He's ordered the Bureau of Reclamation and the National Oceanic and Atmospheric Administration Fisheries to take into account the impact of lower Snake River dams and upper river irrigation projects together—not separately—on the fragile survivability of salmon.
Judge Redden wrote, "Rebuilding salmon to healthy, harvestable levels will come in large part from addressing the impacts of the down-river dam operations that do the most harm to salmon," while ordering "the water of the upper Snake projects and its uses must be an integral part of the analysis."
Defenders of the status quo characterized Judge Redden as out of touch. A joint statement from Idaho's congressional delegation, Sens. Larry Craig and Mike Crapo and Reps. Butch Otter and Mike Simpson read, "a federal judge is trying to run the river with blatant disregard for the critical needs of the Northwest,"

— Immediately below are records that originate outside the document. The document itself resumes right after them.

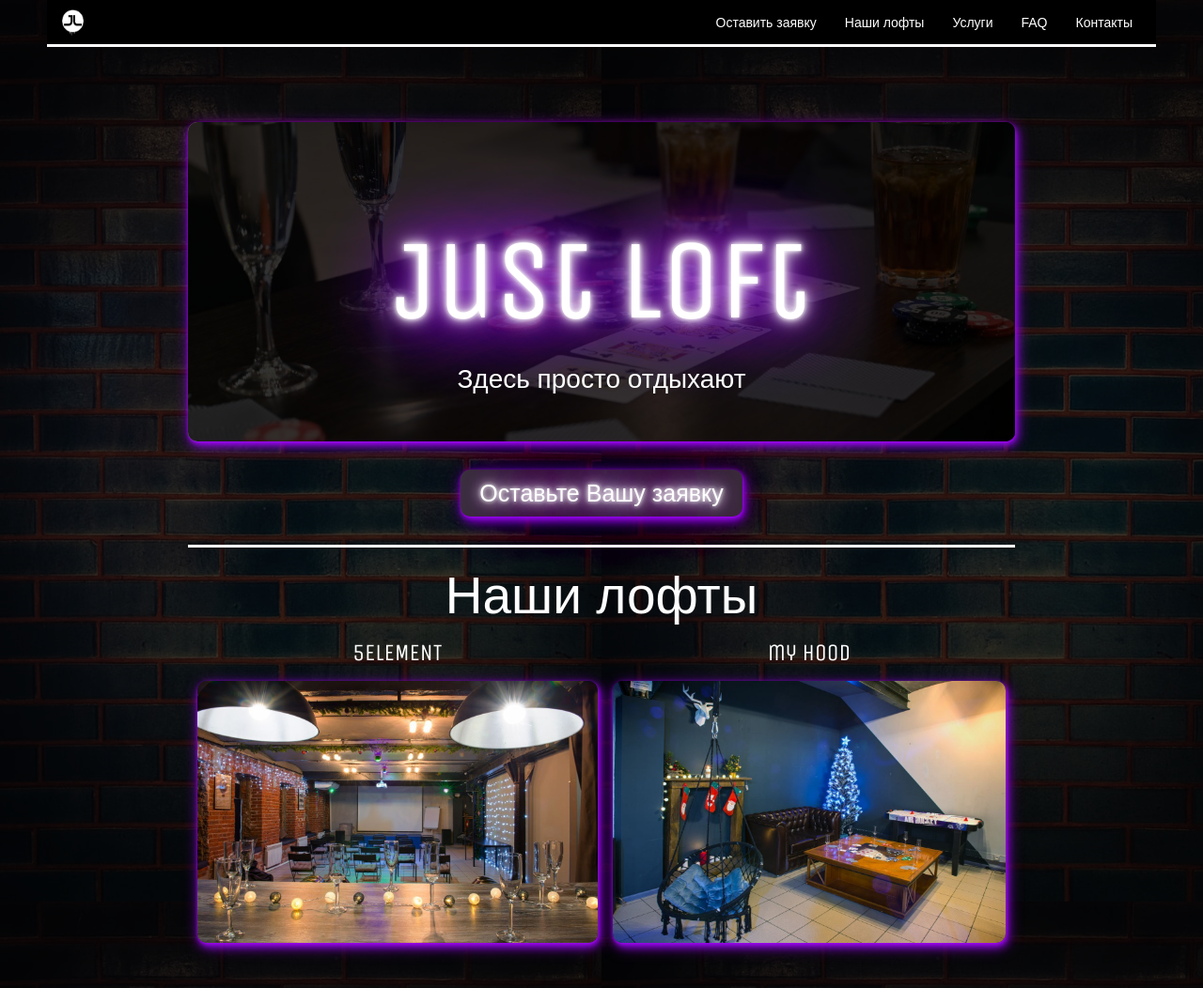
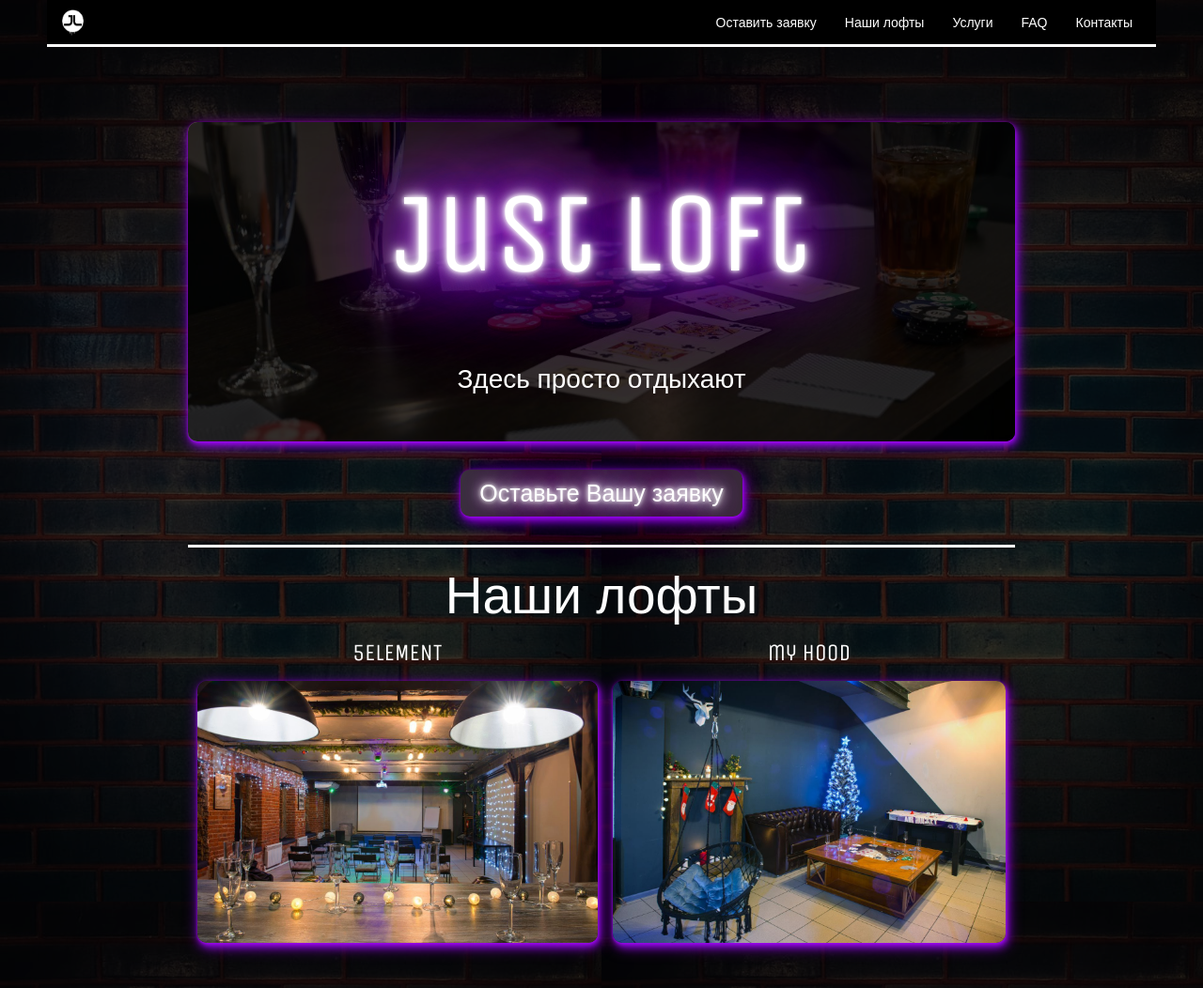
Before and after one commit to F0biYA/Just-Loft, a React app in the folder just-loft/: page / in a window 1280 px wide. Shown: the top 1052 px of the page at 94% size. Built offline with nearby package versions, Linux system fonts and the light colour scheme.

Commit message:
fix title

```diff
--- a/just-loft/src/components/NavMenu/NavMenu.css
+++ b/just-loft/src/components/NavMenu/NavMenu.css
@@ -9,13 +9,13 @@
   visibility: hidden;
   transition: visibility .5s, opacity 1s ease-in-out;
   margin: 0 auto;
-
+  z-index: 2;
 }
 
 .navMenu_open {
   opacity: 1;
   visibility: visible;
-  z-index: 2;
+
 }
 
 .navMenu__container {
@@ -28,6 +28,7 @@
   justify-content: center;
   align-items: center;
   width: 100%;
+
 }
 
 .navMenu__container__close-button {
--- a/just-loft/src/components/Promo/Promo.css
+++ b/just-loft/src/components/Promo/Promo.css
@@ -7,7 +7,7 @@
     background-repeat: no-repeat;
     background-position: center;
     margin: 10px auto;
-    padding: 100px 0 0 0;
+    /* padding: 100px 0 0 0; */
     display: flex;
     flex-direction: column;
     align-items: center;
@@ -22,14 +22,20 @@
 
 .promo__cover {
     width: 100%;
+    height: 100%;
     border-radius: 10px;
     background: rgba(0, 0, 0, 0.8);
     /* background-color: rgba(0, 0, 0 .7); */
     min-height: calc(340px);
-    position: absolute;
+    /* position: absolute; */
     height: calc(100% - 6px);
     z-index: 0;
     top:0;
+    display: flex;
+    flex-direction: column;
+    text-align: center;
+    align-items: center;
+    justify-content: center;
 }
 
 .promo__link {
@@ -39,10 +45,10 @@
 
 .promo__title {
     margin: 0;
-    padding: 0;
+    padding: 0 0 50px;
     font-size: 120px;
     font-weight: 400;
-    z-index: 4;
+    z-index: 1;
     color: rgb(255, 255, 255);
     font-family: 'UnicaOne';
 }
--- a/just-loft/src/components/Promo/Promo.js
+++ b/just-loft/src/components/Promo/Promo.js
@@ -5,10 +5,10 @@
 
     return (
         <section id='промо' className='promo'>
-            <div className='promo__cover'></div>
+            <div className='promo__cover'>
             {/* <div className='promo__logo'></div> */}
             <h1 className='promo__title neonText'>JuSt LOFt</h1>
-            <h2 className='promo__subtitle'>Здесь просто отдыхают</h2>
+            <h2 className='promo__subtitle'>Здесь просто отдыхают</h2></div>
 
         </section>
     )
```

However, the only "critical needs" they have in mind are Snake River dams that generate just 5 percent of the region's hydro power—plus generate political support for the delegation.
But a more believable community of dedicated advocates of salmon survival sees the needs of the Northwest in a more realistic and non-political perspective.
Jim Hasselman, of the National Wildlife Federation, considers the "Northwest way of life (to be) abundant salmon, stable jobs and reliable energy," and deplores what he calls "this administration's vision for the Pacific Northwest (of spending) $6 billion managing the path of the salmon towards extinction."
Restoring salmon to abundance, he estimates, would "see almost half a billion dollars in economic benefit from sport fishing" for Idaho alone.
American Rivers insists that NOAA's "own documents state that the dams are allowed to kill as many as 86 percent of out-migrating juvenile salmon."
The grand visions of the Republican Party's pioneering environmentalist, President Teddy Roosevelt, have been thoroughly trashed by a new generation of politicians who consider natural resources to be disposable liabilities.
Salmon take their place alongside the dubious future of so many other national assets that T.R. cherished—parks, roaring waterways and forests—that are being shown modern-day disregard and abuse. Judge Redden and dogged advocates for the salmon are the last hope for the legacy of the Northwest.